* **EXERCISE**: Line filter on the word "herokuapp": copy each matching line from the entries.

* **DATASET RECORDS**:
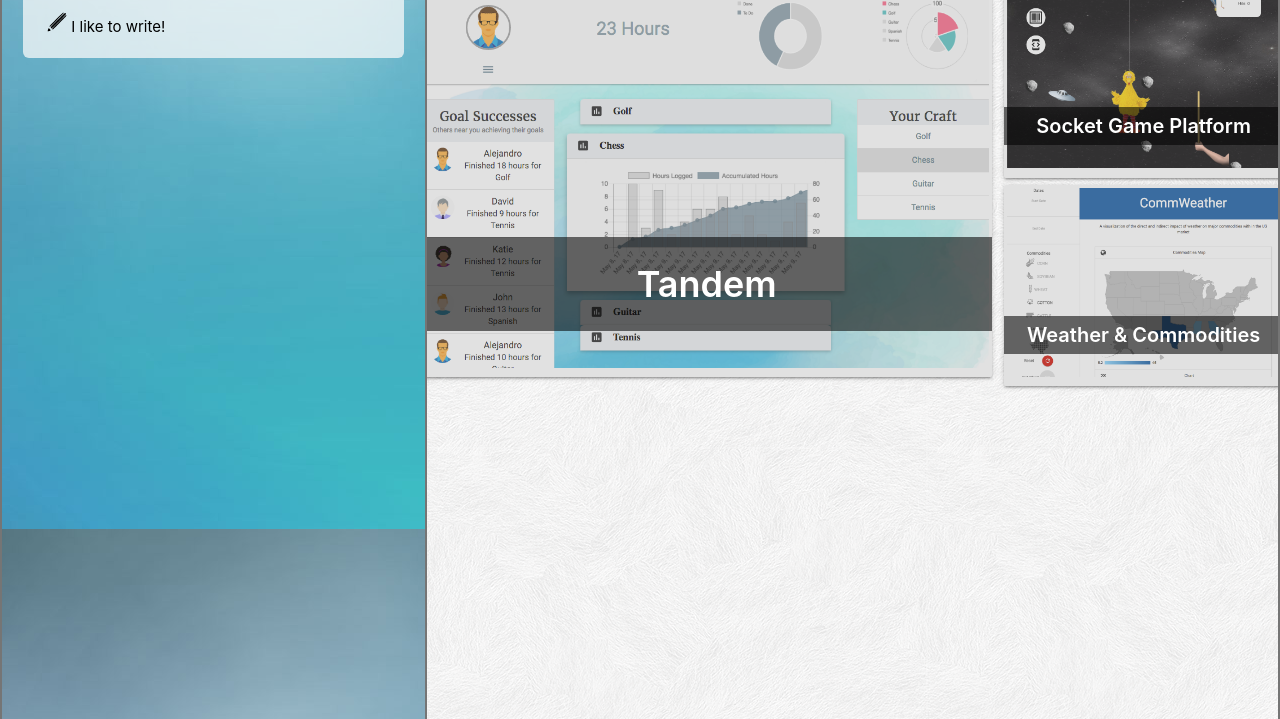
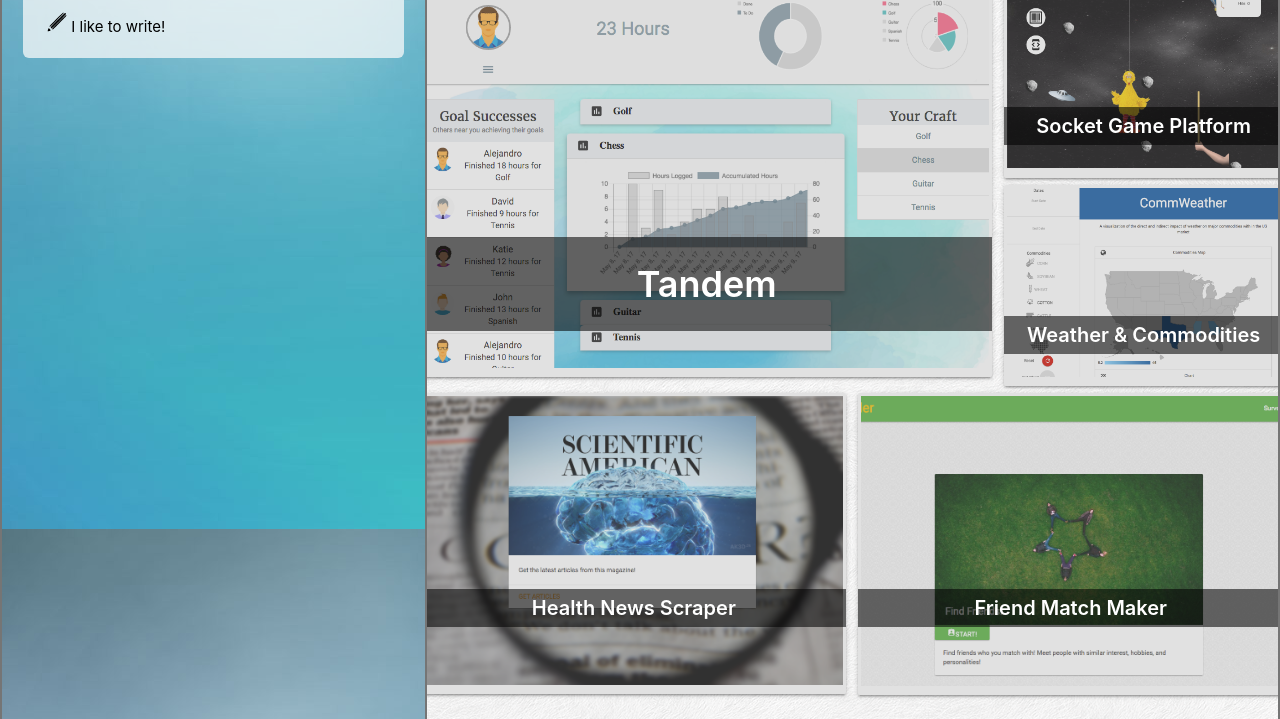
Before and after one commit to alejandroharb/professional, a plain HTML site: page index.html in a window 1280 px wide and 1270 px high. Shown: the part 615-1334 px from the top of the page. Drawn offline with nearby package versions, Linux system fonts and the light colour scheme.

Commit message:
added new projects

```diff
--- a/index.html
+++ b/index.html
@@ -140,7 +140,7 @@
 									<div class="row" id="projects-wrapper">
 										<h2>My Work</h2>
 										<div class="col s12 l8 col-noPad">
-											<a href="https://tandem-grow.herokuapp.com/" id="proj3">
+											<a href="https://tandem-grow.herokuapp.com/">
 												<div class="img-container card">
 													<span class="overlay"></span>
 													<span class="proj-title">Tandem</span>
@@ -149,7 +149,7 @@
 											</a>
 										</div>
 										<div class="col s12 m6 l4 col-noPad">
-											<a href="https://socket-game-platform.herokuapp.com/" id="proj1">
+											<a href="https://socket-game-platform.herokuapp.com/">
 												<div class="img-container card" >
 													<span class="overlay"></span>
 													<span class="proj-title sm" style="color:white;" >Socket Game Platform</span>
@@ -158,11 +158,29 @@
 											</a>
 										</div>
 										<div class="col s12 m6 l4 col-noPad">
-											<a href="https://commweather.herokuapp.com/" id="proj2">
+											<a href="https://commweather.herokuapp.com/" >
 												<div class="img-container card" >
 													<span class="overlay"></span>
 													<span class="proj-title sm">Weather & Commodities</span>
 													<img src="assets/images/commweather.png"/>
+												</div>
+											</a>
+										</div>
+										<div class="col s12 m6 l6 col-noPad">
+											<a href="https://health-content-tracker.herokuapp.com/" >
+												<div class="img-container card" >
+													<span class="overlay"></span>
+													<span class="proj-title sm">Health News Scraper</span>
+													<img src="assets/images/scraper.png"/>
+												</div>
+											</a>
+										</div>
+										<div class="col s12 m6 l6 col-noPad">
+											<a href="https://friend-maker.herokuapp.com/" >
+												<div class="img-container card" >
+													<span class="overlay"></span>
+													<span class="proj-title sm">Friend Match Maker</span>
+													<img src="assets/images/friend-maker.png"/>
 												</div>
 											</a>
 										</div>
```
Also changed, not shown: assets/images/friend-maker.png (added), assets/images/gwf.png (deleted), assets/images/scraper.png (added).
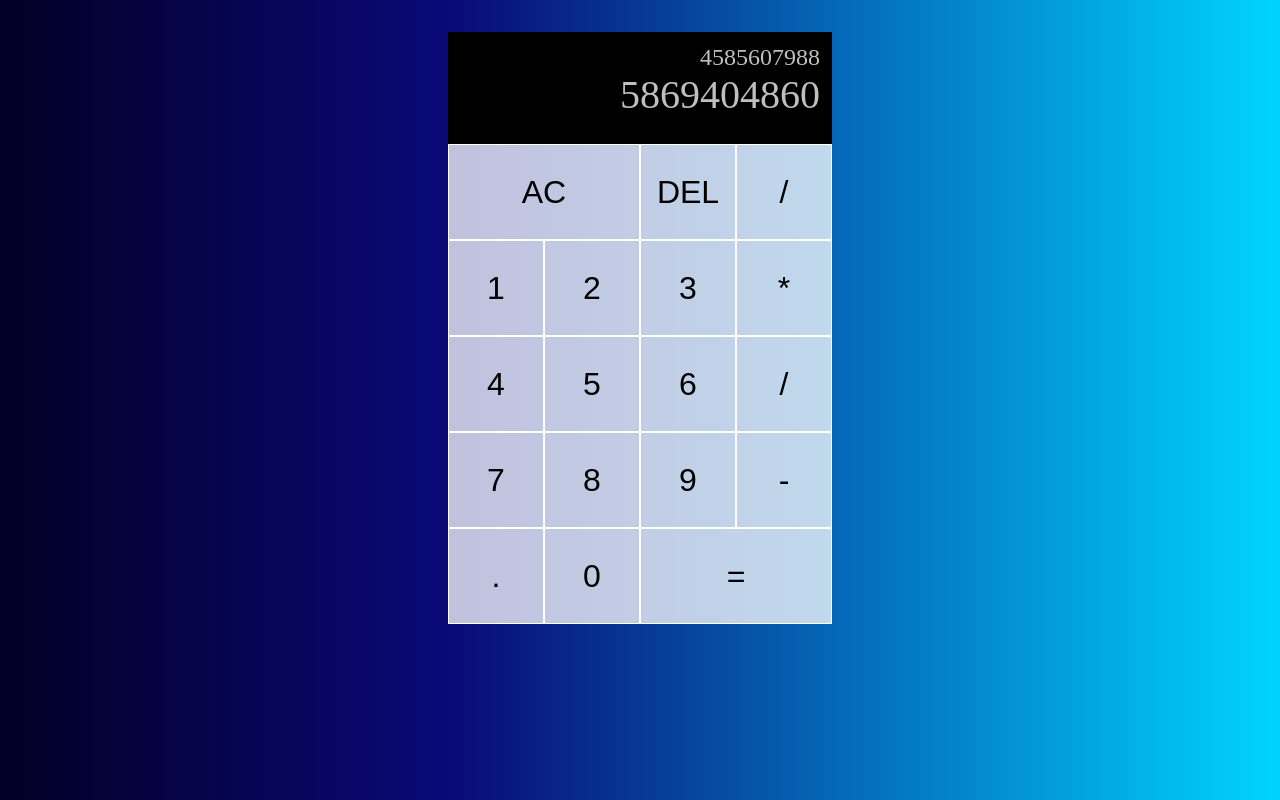
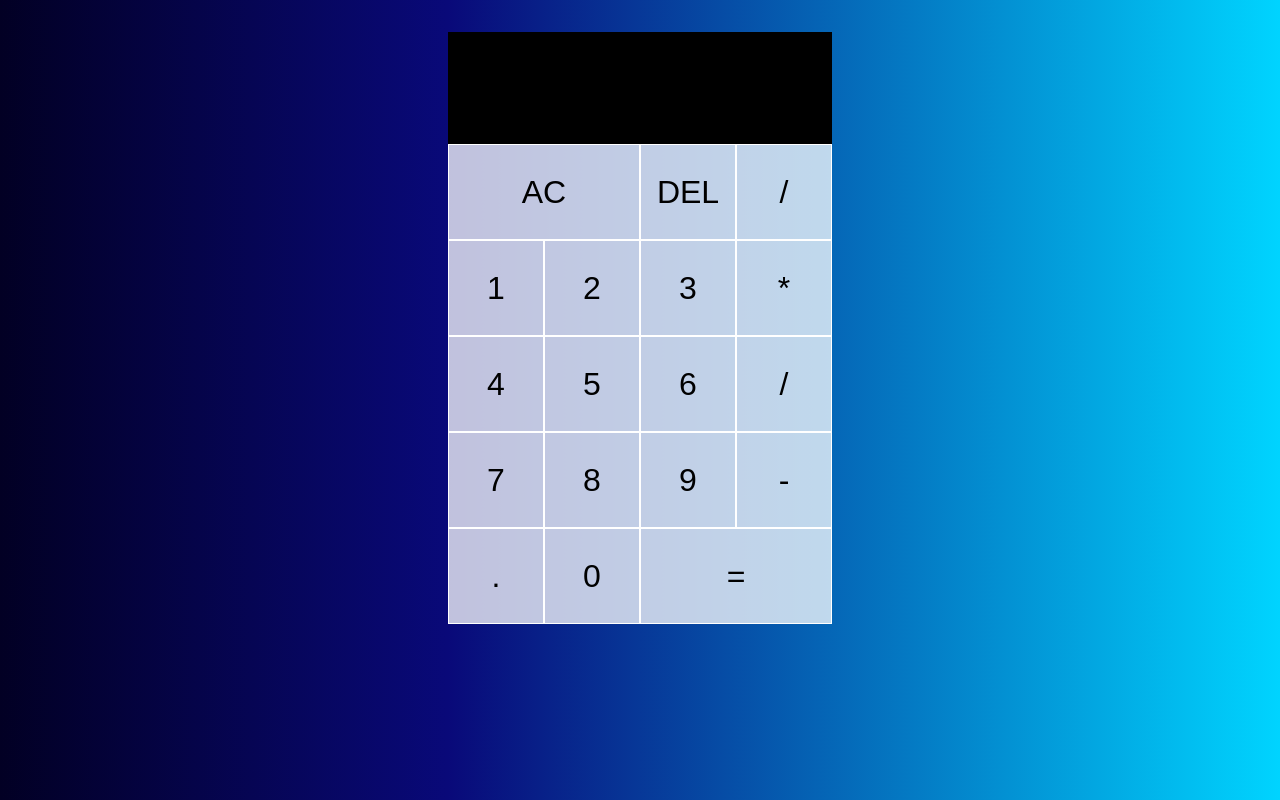
Before and after one commit to siddav83/react-calculator, a React (Create React App) app: page / in a window 1280 px wide. Built offline with nearby package versions, Linux system fonts and the light colour scheme.

Commit message:
initial JS added

```diff
--- a/src/App.js
+++ b/src/App.js
@@ -1,10 +1,17 @@
+import {useReducer} from 'react';
 import "./styles.css"
+
+const reducer = (state, {type, payload }) => {
+
+};
+
 const App = () => {
+  const [{ currentOpperand,previousOperand,operation }, dispatch] = useReducer(reducer,{})
   return (
     <div className="calcultor-grid">
       <div className="output">
-        <div className="operand-before">4585607988</div>
-        <div className="operand-after">5869404860</div>
+        <div className="operand-current">{currentOpperand} {operation}</div>
+        <div className="operand-previous">{previousOperand}</div>
       </div>
       <button className="span-two">AC</button>
       <button>DEL</button>
--- a/src/styles.css
+++ b/src/styles.css
@@ -41,12 +41,12 @@ body {
 .calcultor-grid > button:focus {
     background-color: rgba(255, 255, 255,  .25) ;
 }
-.output .operand-before {
+.output .operand-current {
     color: rgba(255, 255, 255,  .75);
     font-size: 1.5rem;
 }
 
-.output .operand-after {
+.output .operand-previous {
     color: rgba(255, 255, 255,  .75);
     font-size: 2.5rem;
 }
```
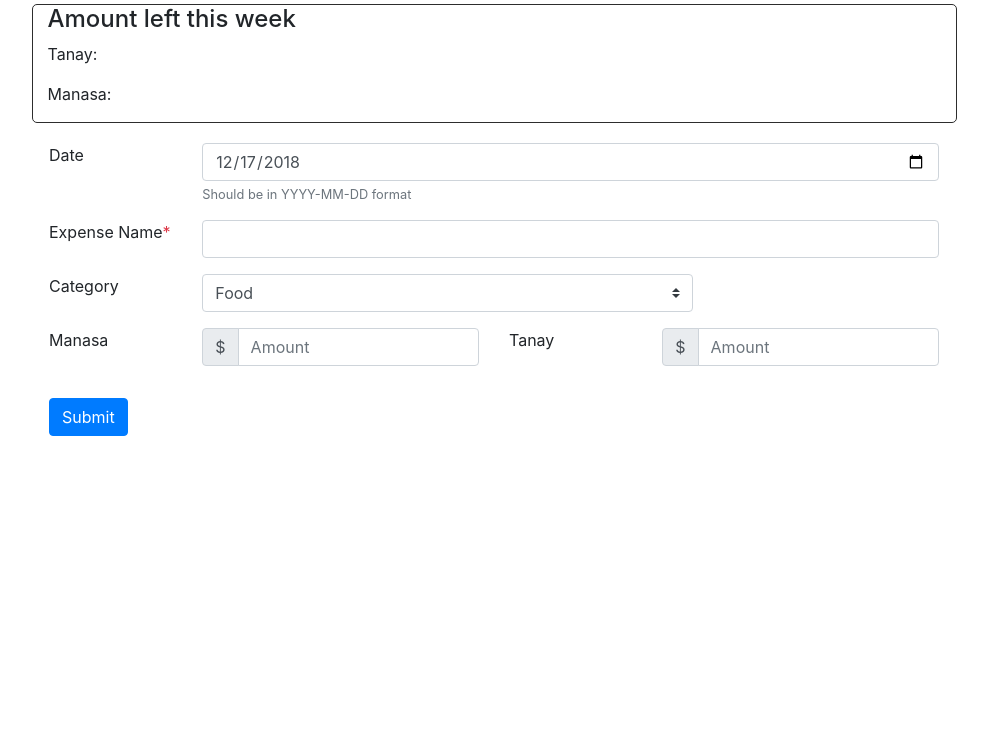
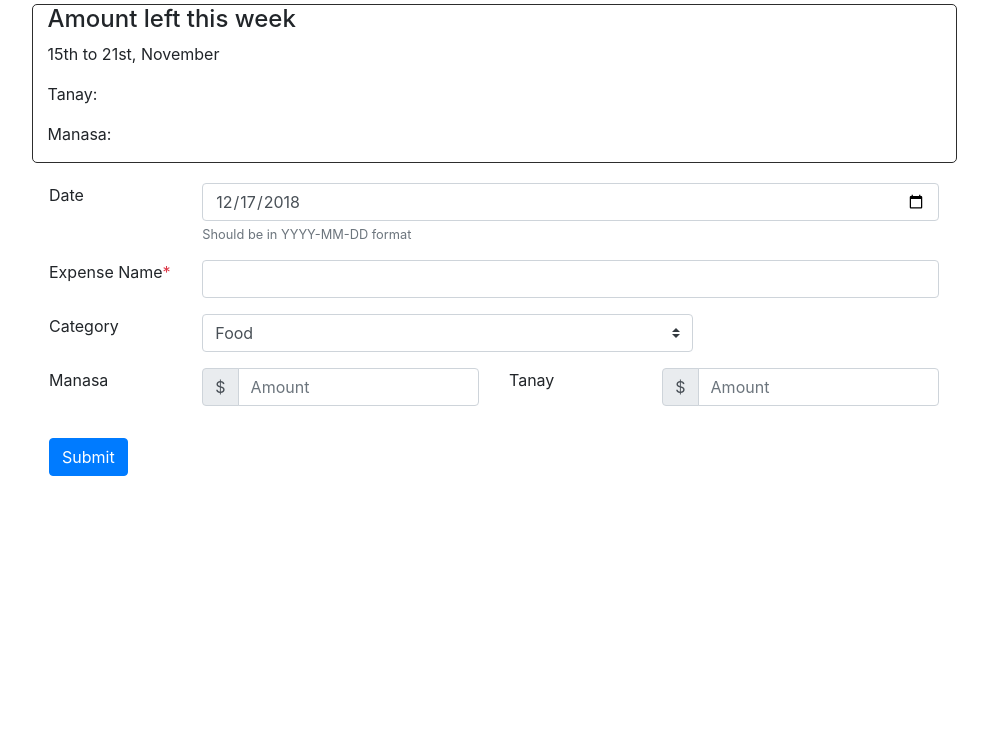
Before and after one commit to cybergla/expense-tracker, a website: page public/index.html in a window 1280 px wide. Shown: the part 64-800 px from the top of the page, without its empty margins (146-1134 px from the left). Drawn offline with nearby package versions, Linux system fonts and the light colour scheme; no server answers.

Commit message:
added week dates

```diff
--- a/public/index.html
+++ b/public/index.html
@@ -33,6 +33,7 @@
 
     <div class="col-10 mx-auto balance">
         <h4>Amount left this week</h4>
+        <p id="week_dates">21st to 28th December</p>
         <p>Tanay: <span id="amt_tanay"></span></p>
         <p>Manasa: <span id="amt_manasa"></span></p>
     </div>
--- a/public/javascripts/script.js
+++ b/public/javascripts/script.js
@@ -4,6 +4,30 @@ Date.prototype.toDateInputValue = (function() {
     return local.toJSON().slice(0,10);
 });
 document.getElementById('date').value = new Date().toDateInputValue();
+
+var months    = ['January','February','March','April','May','June','July','August','September','October','November','December'];
+var week_to_text = ["1st to 7th", "8th to 14th", "15th to 21st", "22nd to end"];
+var date = new Date();
+var month = months[date.getMonth()-1];
+var text = week_to_text[getWeek(date.getDate())] + ', ' + month;
+$("#week_dates").html(text);
+
+
+function getWeek(date) {
+    if (date <= 7){
+      return 0;
+    }
+    else if (date > 7 && date <= 14){
+      return 1;
+    }
+    else if (date > 14 && date <= 21){
+      return 2;
+    }
+    else if (date > 21 && date <= 31){
+      return 3;
+    }
+  }
+
 
 function getBalance() {
     var tanay_bal = document.getElementById('amt_tanay');
```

* **ANSWER AREA**:
-											<a href="https://tandem-grow.herokuapp.com/" id="proj3">
+											<a href="https://tandem-grow.herokuapp.com/">
-											<a href="https://socket-game-platform.herokuapp.com/" id="proj1">
+											<a href="https://socket-game-platform.herokuapp.com/">
-											<a href="https://commweather.herokuapp.com/" id="proj2">
+											<a href="https://commweather.herokuapp.com/" >
+											<a href="https://health-content-tracker.herokuapp.com/" >
+											<a href="https://friend-maker.herokuapp.com/" >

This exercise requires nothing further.